The liability of non-executive directors and the duty to act in an informed way
According to decision no. 17441, of 31 August 2016, of the First Division of the Supreme Civil Court, the liability of directors without management power cannot originate from a general failure to supervise – that would be identified in the facts as a strict liability – but must be attributed to the breach of the duty to act in an informed way, on the basis of both information to be released by executive directors and information that non-executive directors can gather on their own initiative. Therefore, the determination of the prerequisites for the liability of delegating directors fits in a context accentuating the distinction between the duties imposed on managing directors and those typical of non-executive directors.
Considerations regarding the possibility to waive the termination effect of a notice to perform
Judgment No. 4205 of 3 March 2016 of the Supreme Court, Second Division, gives us the opportunity to provide a brief overview of the different opinions expressed by courts and legal commentators regarding the possibility to waive the termination effect of a notice to perform.
Validity of the shareolders’ agreements which provide a preventive waiver of the liability action against the directors when taken at the conclusion of the mandate
With the decision of 28th September 2015, No. 19193, the Court of Rome stated the validity of the shareholders’ agreement clauses which provide that the “incoming” shareholders undertake not to bring the liability action against the “outgoing” directors or not to vote for it in the general meeting.
The Supreme Court’s overruling: the banking and finance agreement signed exclusively by the client is null and void
The Supreme Court decides again the issue of the validity of the so called “single signature” agreements, i.e. the copy of banking and finance agreements, kept in the bank’s archives, bearing the client’s signature and not the bank’s one.
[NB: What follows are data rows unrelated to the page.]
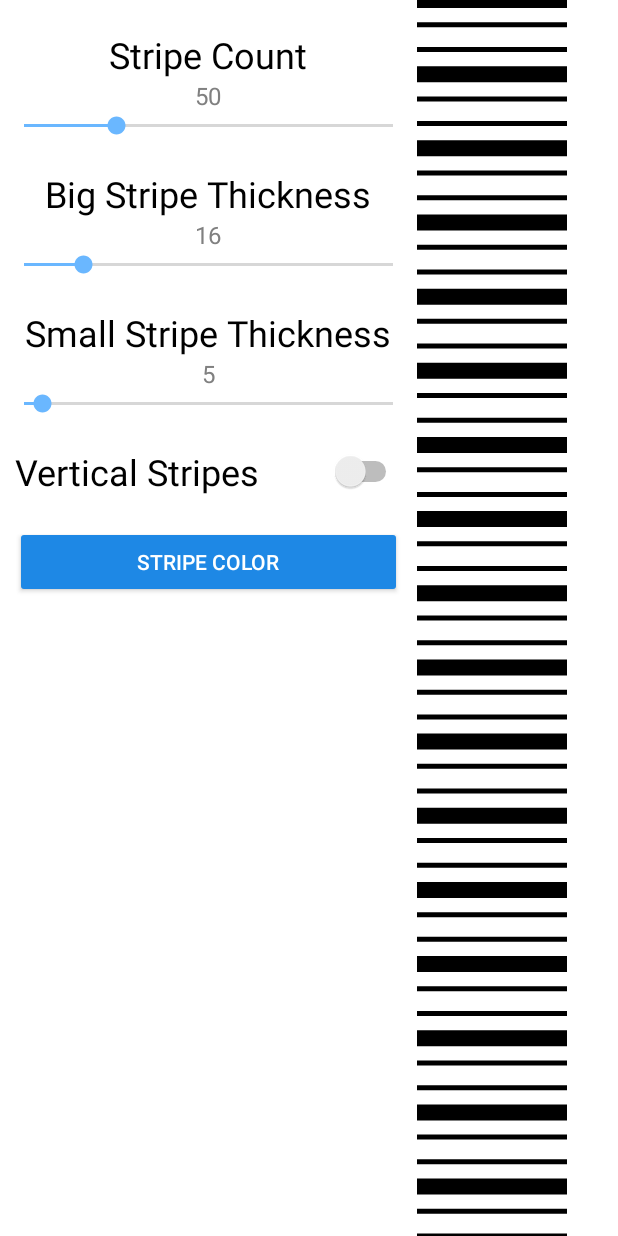
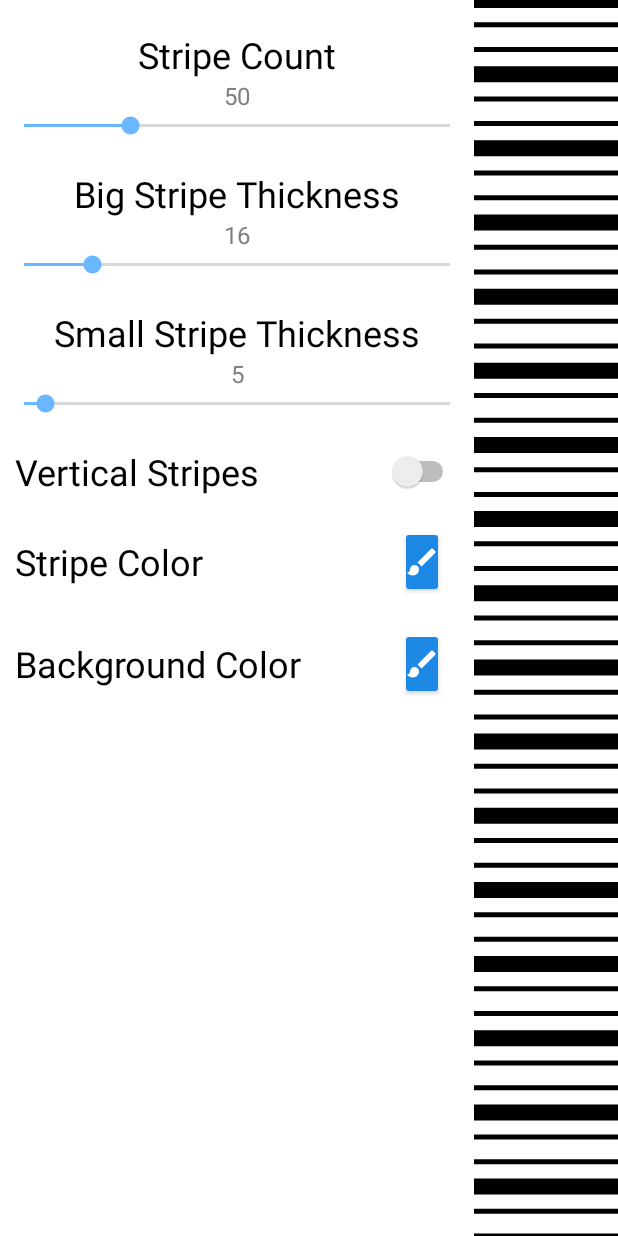
Before and after one commit to henkelmax/digital-dent-sail, an Android app: the SettingsActivity screen opened directly, with no data from a screen before it, on a phone screen of 412 x 824 dp. Run offline under Robolectric (Android 15) with nearby library versions, the phone set to English and light mode, and no system bars; libraries missing offline, so code that uses them is left out: top.defaults.colorpicker.

Commit message:
Add background color setting

```diff
--- a/app/src/main/java/de/maxhenkel/hagelapp/MainActivity.java
+++ b/app/src/main/java/de/maxhenkel/hagelapp/MainActivity.java
@@ -102,6 +102,7 @@ public class MainActivity extends AppCompatActivity {
         stripeView.setBigStripeThickness(sharedPreferences.getInt("stripe_thickness_big", 16));
         stripeView.setThinStripeThickness(sharedPreferences.getInt("stripe_thickness_small", 5));
         stripeView.setStripeColor(sharedPreferences.getInt("stripe_color", Color.BLACK));
+        stripeView.setBackgroundColor(sharedPreferences.getInt("background_color", Color.WHITE));
         stripeView.setVertical(sharedPreferences.getBoolean("vertical_stripes", false));
 
         stripeView.invalidate();
--- a/app/src/main/java/de/maxhenkel/hagelapp/SettingsActivity.java
+++ b/app/src/main/java/de/maxhenkel/hagelapp/SettingsActivity.java
@@ -7,7 +7,7 @@ import android.graphics.Color;
 import android.os.Bundle;
 import android.view.Window;
 import android.view.WindowManager;
-import android.widget.Button;
+import android.widget.ImageButton;
 import android.widget.SeekBar;
 import android.widget.Switch;
 import android.widget.TextView;
@@ -27,7 +27,8 @@ public class SettingsActivity extends AppCompatActivity {
     private SeekBar stripeThicknessSmall;
     private TextView stripeThicknessSmallText;
     private Switch verticalStripes;
-    private Button colorButton;
+    private ImageButton stripeColorButton;
+    private ImageButton backgroundColorButton;
 
     private StripeView stripeView;
 
@@ -149,8 +150,8 @@ public class SettingsActivity extends AppCompatActivity {
             setLayout();
         });
 
-        colorButton = findViewById(R.id.colorButton);
-        colorButton.setOnClickListener(v -> {
+        stripeColorButton = findViewById(R.id.stripeColorButton);
+        stripeColorButton.setOnClickListener(v -> {
             new ColorPickerPopup.Builder(this)
                     .initialColor(sharedPreferences.getInt("stripe_color", Color.BLACK))
                     .enableBrightness(true)
@@ -169,6 +170,27 @@ public class SettingsActivity extends AppCompatActivity {
                         }
                     });
         });
+
+        backgroundColorButton = findViewById(R.id.backgroundColorButton);
+        backgroundColorButton.setOnClickListener(v -> {
+            new ColorPickerPopup.Builder(this)
+                    .initialColor(sharedPreferences.getInt("background_color", Color.WHITE))
+                    .enableBrightness(true)
+                    .enableAlpha(false)
+                    .okTitle(getString(R.string.choose_color))
+                    .cancelTitle(getString(R.string.cancel_choose_color))
+                    .showIndicator(true)
+                    .showValue(true)
+                    .build()
+                    .show(v, new ColorPickerPopup.ColorPickerObserver() {
+                        @Override
+                        public void onColorPicked(int color) {
+                            sharedPreferences.edit().putInt("background_color", color).apply();
+                            stripeView.setBackgroundColor(color);
+                            stripeView.invalidate();
+                        }
+                    });
+        });
     }
 
 }
--- a/app/src/main/java/de/maxhenkel/hagelapp/StripeView.java
+++ b/app/src/main/java/de/maxhenkel/hagelapp/StripeView.java
@@ -16,6 +16,7 @@ public class StripeView extends View {
 
     private int stripeCount;
     private boolean vertical;
+    private int backgroundColor;
 
     public StripeView(Context context, @Nullable AttributeSet attrs) {
         super(context, attrs);
@@ -31,15 +32,17 @@ public class StripeView extends View {
         thinPaint.setColor(Color.BLACK);
         thinPaint.setStyle(Paint.Style.STROKE);
         thinPaint.setStrokeWidth(5F);
+
+        backgroundColor = Color.WHITE;
     }
 
     @Override
     protected void onDraw(Canvas canvas) {
         super.onDraw(canvas);
 
-        canvas.drawColor(Color.WHITE);
+        canvas.drawColor(backgroundColor);
 
-        if(vertical){
+        if (vertical) {
             float stripeSpacing = (float) getWidth() / stripeCount;
 
             for (int i = 0; i <= stripeCount; i++) {
@@ -49,7 +52,7 @@ public class StripeView extends View {
                     canvas.drawLine(i * stripeSpacing, 0F, i * stripeSpacing, getHeight(), thinPaint);
                 }
             }
-        }else{
+        } else {
             float stripeSpacing = (float) getHeight() / stripeCount;
 
             for (int i = 0; i <= stripeCount; i++) {
@@ -82,4 +85,9 @@ public class StripeView extends View {
     public void setVertical(boolean vertical) {
         this.vertical = vertical;
     }
+
+    @Override
+    public void setBackgroundColor(int backgroundColor) {
+        this.backgroundColor = backgroundColor;
+    }
 }
--- /dev/null
+++ b/app/src/main/res/drawable-v24/brush.xml
@@ -0,0 +1,7 @@
+<vector xmlns:android="http://schemas.android.com/apk/res/android"
+    android:height="24dp"
+    android:width="24dp"
+    android:viewportWidth="24"
+    android:viewportHeight="24">
+    <path android:fillColor="#FFF" android:pathData="M20.71,4.63L19.37,3.29C19,2.9 18.35,2.9 17.96,3.29L9,12.25L11.75,15L20.71,6.04C21.1,5.65 21.1,5 20.71,4.63M7,14A3,3 0 0,0 4,17C4,18.31 2.84,19 2,19C2.92,20.22 4.5,21 6,21A4,4 0 0,0 10,17A3,3 0 0,0 7,14Z" />
+</vector>
--- a/app/src/main/res/layout/settings.xml
+++ b/app/src/main/res/layout/settings.xml
@@ -98,16 +98,62 @@
             android:layout_weight="1"
             android:text="@string/settings_vertical_stripes" />
 
-        <Button
-            android:id="@+id/colorButton"
+        <LinearLayout
             android:layout_width="match_parent"
-            android:layout_height="wrap_content"
+            android:layout_height="match_parent"
+            android:orientation="horizontal"
             android:layout_marginTop="20dp"
             android:layout_marginHorizontal="10dp"
-            android:layout_weight="1"
-            android:backgroundTint="@color/colorPrimary"
-            style="@style/Widget.AppCompat.Button.Colored"
-            android:text="@string/settings_stripe_color" />
+            android:gravity="center">
+
+            <TextView
+                android:layout_width="match_parent"
+                android:layout_height="wrap_content"
+                android:textColor="@color/colorTextPrimary"
+                android:textSize="24sp"
+                android:layout_weight="1"
+                android:text="@string/settings_stripe_color" />
+
+            <ImageButton
+                android:id="@+id/stripeColorButton"
+                android:layout_width="match_parent"
+                android:layout_height="wrap_content"
+
+                android:layout_marginHorizontal="10dp"
+                android:layout_weight="5"
+                android:backgroundTint="@color/colorPrimary"
+                style="@style/Widget.AppCompat.Button.Colored"
+                android:src="@drawable/brush" />
+        </LinearLayout>
+
+        <LinearLayout
+            android:layout_width="match_parent"
+            android:layout_height="match_parent"
+            android:orientation="horizontal"
+            android:layout_marginTop="20dp"
+            android:layout_marginHorizontal="10dp"
+            android:gravity="center">
+
+            <TextView
+                android:layout_width="match_parent"
+                android:layout_height="wrap_content"
+                android:textColor="@color/colorTextPrimary"
+                android:textSize="24sp"
+                android:layout_weight="1"
+                android:text="@string/settings_background_color" />
+
+            <ImageButton
+                android:id="@+id/backgroundColorButton"
+                android:layout_width="match_parent"
+                android:layout_height="wrap_content"
+
+                android:layout_marginHorizontal="10dp"
+                android:layout_weight="5"
+                android:backgroundTint="@color/colorPrimary"
+                style="@style/Widget.AppCompat.Button.Colored"
+                android:src="@drawable/brush" />
+        </LinearLayout>
+
     </LinearLayout>
 
 </ScrollView>
--- a/app/src/main/res/values/strings.xml
+++ b/app/src/main/res/values/strings.xml
@@ -9,4 +9,5 @@
     <string name="settings_small_stripe_thickness">Small Stripe Thickness</string>
     <string name="settings_vertical_stripes">Vertical Stripes</string>
     <string name="settings_stripe_color">Stripe Color</string>
+    <string name="settings_background_color">Background Color</string>
 </resources>
```
Also changed, not shown: 1 other file.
The Supreme Court holds that these agreements are null and void, thus unenforceable vis à vis the account holder.
Purchase of shares of a general partnership: can the mistake on the value of the share be legitimately qualified as an essential mistake?
The Tribunal of Milan has stated that, as a rule – also with reference to the purchase of shares of a general partnership – the contract can be avoided, upon application of a party, for an essential mistake, only if the contract contains an explicit guarantee on the value of the assets and on the quality of the goods of the company (a guarantee that, according to the Tribunal, the contract at hand lacked).
The new rules regarding the proceedings before the Supreme Court (Decree Law n. 168/2016, converted into Law n. 197/2016)
With another “late summer intervention”, the legislator intervened once more as a matter of urgency to modify the code of civil procedure, with particular reference to the rules regarding the proceedings before the Supreme court: on August 31, 2016, Decree Law n. 168/2016 was published, entitled “Urgent measures for the resolution of disputes before the Supreme Court and for the efficiency of the judicial offices” (“D.L. 168/2016”).
The joined chambers of the court of cassation on the qualification and challenge of the non-final award and of the partial award
“An award that partially decides on the merits of a dispute, immediately challengeable pursuant to art. 827, paragraph 3 of the code of civil procedure, is both that of a generic condemnation pursuant to art. 278 of the code of civil procedure, and the award that decides one or some of the questions of the case, without defining the entire proceedings; instead, the awards that decide preliminary issues are not immediately challengeable.”